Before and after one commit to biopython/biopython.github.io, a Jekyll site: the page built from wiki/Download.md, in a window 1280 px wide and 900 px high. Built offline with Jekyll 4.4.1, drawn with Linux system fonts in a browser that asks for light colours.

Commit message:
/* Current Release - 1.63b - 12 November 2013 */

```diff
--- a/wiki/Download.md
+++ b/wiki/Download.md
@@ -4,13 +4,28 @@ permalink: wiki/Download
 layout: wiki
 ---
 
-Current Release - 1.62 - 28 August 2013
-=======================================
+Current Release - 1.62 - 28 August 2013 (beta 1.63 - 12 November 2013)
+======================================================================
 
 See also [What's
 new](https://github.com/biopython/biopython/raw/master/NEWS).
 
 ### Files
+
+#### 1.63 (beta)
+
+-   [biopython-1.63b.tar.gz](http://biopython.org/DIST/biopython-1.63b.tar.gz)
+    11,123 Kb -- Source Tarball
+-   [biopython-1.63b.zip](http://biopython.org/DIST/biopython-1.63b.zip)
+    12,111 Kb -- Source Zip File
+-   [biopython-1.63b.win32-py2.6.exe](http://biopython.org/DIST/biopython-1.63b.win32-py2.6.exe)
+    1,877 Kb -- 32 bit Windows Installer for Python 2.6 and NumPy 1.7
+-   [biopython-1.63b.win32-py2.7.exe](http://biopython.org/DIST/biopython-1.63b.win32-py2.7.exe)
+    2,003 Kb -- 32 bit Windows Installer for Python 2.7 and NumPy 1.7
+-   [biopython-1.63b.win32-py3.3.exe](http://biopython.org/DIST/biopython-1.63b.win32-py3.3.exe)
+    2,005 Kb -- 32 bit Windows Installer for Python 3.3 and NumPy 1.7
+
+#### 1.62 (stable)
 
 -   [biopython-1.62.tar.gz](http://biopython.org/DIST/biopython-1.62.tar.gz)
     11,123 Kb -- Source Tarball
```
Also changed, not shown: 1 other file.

WHAT TO DO:
Where does the string "Windows" occur in the material? Copy every line where it does.

EXERCISE ANSWER:
+    1,877 Kb -- 32 bit Windows Installer for Python 2.6 and NumPy 1.7
+    2,003 Kb -- 32 bit Windows Installer for Python 2.7 and NumPy 1.7
+    2,005 Kb -- 32 bit Windows Installer for Python 3.3 and NumPy 1.7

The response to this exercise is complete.